How many lines in the records below contain the word "components"? Give only the number.

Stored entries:
★ ★ ★ ★ ★

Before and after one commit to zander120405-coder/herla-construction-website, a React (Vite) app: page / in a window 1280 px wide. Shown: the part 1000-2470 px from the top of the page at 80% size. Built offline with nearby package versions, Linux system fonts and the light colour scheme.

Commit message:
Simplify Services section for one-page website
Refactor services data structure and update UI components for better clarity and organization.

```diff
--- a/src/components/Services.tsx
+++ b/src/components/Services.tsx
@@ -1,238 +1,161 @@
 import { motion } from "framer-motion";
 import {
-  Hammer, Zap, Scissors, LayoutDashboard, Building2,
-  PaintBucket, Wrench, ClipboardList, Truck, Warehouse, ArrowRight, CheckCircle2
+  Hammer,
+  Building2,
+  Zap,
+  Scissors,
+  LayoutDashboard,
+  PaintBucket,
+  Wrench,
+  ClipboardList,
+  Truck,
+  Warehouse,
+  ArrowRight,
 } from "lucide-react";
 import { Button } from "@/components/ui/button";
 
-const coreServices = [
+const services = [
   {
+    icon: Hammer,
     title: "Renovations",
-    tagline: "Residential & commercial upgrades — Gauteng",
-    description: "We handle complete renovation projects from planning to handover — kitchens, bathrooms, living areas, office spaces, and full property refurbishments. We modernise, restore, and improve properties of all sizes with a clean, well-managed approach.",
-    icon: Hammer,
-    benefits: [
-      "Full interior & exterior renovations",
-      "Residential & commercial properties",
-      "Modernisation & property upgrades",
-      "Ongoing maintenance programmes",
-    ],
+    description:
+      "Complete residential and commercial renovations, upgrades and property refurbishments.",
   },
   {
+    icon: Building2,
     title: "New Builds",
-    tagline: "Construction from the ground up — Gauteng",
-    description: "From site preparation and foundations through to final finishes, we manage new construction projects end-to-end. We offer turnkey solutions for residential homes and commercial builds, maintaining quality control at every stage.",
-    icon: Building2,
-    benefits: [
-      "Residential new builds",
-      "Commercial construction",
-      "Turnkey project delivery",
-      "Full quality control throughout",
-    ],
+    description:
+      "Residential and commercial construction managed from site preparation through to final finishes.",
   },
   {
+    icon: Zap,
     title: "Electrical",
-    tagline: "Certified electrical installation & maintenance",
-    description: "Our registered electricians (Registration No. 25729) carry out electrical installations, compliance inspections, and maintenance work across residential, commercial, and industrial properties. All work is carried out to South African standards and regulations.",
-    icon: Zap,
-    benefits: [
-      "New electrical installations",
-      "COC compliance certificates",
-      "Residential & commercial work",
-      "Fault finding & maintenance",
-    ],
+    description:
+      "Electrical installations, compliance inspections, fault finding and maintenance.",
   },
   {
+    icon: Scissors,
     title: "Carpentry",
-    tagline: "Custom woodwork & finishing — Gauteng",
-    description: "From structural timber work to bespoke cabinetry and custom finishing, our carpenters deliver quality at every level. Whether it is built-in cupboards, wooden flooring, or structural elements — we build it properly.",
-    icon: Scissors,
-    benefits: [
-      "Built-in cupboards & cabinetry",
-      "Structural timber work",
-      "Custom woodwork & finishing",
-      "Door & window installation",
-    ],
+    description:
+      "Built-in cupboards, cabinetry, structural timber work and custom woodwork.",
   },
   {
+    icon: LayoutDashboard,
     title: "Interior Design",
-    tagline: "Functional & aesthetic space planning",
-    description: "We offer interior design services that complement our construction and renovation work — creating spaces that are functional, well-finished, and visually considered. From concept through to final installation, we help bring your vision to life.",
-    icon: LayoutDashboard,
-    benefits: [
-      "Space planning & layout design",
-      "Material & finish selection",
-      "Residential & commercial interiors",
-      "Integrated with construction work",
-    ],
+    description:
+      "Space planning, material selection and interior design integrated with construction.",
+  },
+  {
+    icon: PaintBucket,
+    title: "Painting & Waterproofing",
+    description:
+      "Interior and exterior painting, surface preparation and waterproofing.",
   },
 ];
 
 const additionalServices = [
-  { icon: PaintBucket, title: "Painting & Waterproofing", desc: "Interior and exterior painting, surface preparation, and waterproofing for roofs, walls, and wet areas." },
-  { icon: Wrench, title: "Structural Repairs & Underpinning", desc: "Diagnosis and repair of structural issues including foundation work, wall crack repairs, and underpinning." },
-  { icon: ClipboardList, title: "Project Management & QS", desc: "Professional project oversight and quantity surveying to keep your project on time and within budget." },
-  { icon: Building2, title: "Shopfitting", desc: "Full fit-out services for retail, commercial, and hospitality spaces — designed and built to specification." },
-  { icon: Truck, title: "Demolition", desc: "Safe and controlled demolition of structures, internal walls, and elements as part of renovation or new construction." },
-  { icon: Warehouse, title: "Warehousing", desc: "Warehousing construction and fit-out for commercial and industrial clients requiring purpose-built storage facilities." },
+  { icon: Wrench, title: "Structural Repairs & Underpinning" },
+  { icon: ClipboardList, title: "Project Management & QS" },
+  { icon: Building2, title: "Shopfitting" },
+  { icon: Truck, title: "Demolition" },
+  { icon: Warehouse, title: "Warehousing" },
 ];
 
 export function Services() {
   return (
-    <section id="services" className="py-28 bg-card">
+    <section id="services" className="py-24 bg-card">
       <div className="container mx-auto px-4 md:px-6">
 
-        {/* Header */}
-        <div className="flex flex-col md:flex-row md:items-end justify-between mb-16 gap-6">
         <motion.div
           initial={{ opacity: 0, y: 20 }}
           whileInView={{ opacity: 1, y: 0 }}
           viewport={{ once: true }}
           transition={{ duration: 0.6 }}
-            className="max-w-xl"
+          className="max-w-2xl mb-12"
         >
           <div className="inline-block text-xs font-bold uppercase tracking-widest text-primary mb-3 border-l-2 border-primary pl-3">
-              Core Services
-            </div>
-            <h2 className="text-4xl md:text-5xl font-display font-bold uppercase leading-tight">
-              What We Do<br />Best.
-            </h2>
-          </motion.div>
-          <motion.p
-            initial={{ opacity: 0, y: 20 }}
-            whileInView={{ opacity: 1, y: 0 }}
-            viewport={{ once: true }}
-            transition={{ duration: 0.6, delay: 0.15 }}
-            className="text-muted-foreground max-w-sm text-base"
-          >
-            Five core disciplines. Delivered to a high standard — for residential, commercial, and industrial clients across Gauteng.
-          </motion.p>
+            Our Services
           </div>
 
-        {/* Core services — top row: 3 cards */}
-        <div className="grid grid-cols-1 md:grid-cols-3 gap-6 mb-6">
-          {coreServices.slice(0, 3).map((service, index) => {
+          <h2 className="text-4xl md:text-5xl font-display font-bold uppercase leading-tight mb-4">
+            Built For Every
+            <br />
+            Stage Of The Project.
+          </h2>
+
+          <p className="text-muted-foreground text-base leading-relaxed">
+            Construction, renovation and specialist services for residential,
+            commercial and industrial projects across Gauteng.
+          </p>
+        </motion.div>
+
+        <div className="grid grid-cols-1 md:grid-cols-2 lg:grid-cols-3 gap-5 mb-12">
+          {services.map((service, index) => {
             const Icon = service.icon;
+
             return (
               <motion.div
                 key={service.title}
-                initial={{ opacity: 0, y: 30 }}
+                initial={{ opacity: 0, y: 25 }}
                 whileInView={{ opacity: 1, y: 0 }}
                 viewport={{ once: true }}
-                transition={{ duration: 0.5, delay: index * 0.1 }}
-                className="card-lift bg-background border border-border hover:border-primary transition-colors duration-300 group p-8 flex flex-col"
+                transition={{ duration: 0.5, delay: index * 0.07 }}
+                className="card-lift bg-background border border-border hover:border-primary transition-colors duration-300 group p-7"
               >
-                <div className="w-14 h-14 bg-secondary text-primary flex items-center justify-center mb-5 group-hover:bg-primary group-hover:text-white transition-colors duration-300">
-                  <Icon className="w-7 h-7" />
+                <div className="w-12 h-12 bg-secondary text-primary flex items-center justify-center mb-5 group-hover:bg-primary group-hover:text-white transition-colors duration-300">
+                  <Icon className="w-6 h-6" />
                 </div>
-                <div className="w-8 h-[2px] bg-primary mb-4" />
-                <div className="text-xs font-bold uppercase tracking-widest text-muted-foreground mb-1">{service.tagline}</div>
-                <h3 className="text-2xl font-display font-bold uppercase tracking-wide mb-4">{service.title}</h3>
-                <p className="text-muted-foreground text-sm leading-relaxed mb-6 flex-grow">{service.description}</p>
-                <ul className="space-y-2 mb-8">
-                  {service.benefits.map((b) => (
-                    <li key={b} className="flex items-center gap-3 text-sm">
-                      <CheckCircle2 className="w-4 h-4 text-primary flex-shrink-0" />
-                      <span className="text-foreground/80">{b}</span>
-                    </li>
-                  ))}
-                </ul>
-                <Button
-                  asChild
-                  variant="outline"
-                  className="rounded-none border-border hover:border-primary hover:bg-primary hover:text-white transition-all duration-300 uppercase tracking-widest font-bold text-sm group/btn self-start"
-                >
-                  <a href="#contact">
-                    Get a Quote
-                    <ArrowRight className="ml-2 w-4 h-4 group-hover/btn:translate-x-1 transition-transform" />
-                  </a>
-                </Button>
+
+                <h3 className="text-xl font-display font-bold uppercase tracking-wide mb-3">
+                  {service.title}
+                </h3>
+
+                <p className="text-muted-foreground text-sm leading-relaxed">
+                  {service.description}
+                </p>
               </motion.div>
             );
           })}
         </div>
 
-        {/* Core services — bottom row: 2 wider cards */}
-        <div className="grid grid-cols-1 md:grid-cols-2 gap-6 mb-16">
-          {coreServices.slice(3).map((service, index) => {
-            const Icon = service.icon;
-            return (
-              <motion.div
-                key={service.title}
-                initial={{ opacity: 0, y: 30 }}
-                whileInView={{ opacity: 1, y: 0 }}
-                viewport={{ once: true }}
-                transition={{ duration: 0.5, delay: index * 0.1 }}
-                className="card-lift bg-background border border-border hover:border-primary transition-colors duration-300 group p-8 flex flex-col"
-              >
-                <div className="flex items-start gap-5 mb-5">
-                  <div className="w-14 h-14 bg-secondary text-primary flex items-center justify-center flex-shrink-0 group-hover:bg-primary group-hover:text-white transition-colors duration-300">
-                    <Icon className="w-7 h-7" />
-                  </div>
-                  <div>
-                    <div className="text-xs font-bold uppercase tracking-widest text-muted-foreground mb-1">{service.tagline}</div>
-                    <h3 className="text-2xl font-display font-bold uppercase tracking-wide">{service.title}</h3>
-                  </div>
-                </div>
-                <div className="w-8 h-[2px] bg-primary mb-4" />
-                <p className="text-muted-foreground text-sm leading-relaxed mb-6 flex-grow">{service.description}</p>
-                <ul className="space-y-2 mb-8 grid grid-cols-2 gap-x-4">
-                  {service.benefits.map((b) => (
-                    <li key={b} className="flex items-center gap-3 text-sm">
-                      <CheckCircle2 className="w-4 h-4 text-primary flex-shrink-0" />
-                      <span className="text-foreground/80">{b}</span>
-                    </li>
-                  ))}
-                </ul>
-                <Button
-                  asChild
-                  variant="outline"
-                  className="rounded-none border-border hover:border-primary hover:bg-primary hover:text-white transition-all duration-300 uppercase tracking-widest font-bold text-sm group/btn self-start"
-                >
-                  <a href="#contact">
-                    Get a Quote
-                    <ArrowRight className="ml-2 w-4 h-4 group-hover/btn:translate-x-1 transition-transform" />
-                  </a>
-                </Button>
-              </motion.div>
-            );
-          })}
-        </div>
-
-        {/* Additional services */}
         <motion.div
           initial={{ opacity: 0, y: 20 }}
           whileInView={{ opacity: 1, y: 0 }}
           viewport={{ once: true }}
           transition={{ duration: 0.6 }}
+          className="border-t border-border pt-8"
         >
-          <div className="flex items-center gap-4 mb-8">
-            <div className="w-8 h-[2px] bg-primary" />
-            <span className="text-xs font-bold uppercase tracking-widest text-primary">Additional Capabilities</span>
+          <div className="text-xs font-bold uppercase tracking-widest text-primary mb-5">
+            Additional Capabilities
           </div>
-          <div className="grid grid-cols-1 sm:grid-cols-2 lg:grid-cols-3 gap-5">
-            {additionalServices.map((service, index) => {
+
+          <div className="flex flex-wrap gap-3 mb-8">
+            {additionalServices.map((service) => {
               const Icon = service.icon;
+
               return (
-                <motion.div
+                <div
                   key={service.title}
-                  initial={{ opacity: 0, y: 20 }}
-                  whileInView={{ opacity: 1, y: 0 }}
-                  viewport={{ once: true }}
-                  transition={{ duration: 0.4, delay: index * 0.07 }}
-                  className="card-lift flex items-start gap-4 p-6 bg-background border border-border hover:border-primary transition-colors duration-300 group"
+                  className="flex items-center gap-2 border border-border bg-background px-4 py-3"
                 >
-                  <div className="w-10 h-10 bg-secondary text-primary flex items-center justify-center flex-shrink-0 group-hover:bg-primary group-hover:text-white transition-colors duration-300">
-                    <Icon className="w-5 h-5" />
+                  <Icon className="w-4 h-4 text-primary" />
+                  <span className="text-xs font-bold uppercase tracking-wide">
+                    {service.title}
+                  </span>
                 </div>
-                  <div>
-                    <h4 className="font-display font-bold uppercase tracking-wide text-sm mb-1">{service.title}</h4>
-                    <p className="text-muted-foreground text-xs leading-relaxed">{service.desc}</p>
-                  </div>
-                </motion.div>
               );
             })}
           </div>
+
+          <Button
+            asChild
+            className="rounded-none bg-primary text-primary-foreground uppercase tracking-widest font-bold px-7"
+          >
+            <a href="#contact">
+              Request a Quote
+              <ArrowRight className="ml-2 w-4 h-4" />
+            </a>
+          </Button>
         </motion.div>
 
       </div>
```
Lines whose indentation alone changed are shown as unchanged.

★ ★ ★ ★ ★

> **SOLUTION**:
4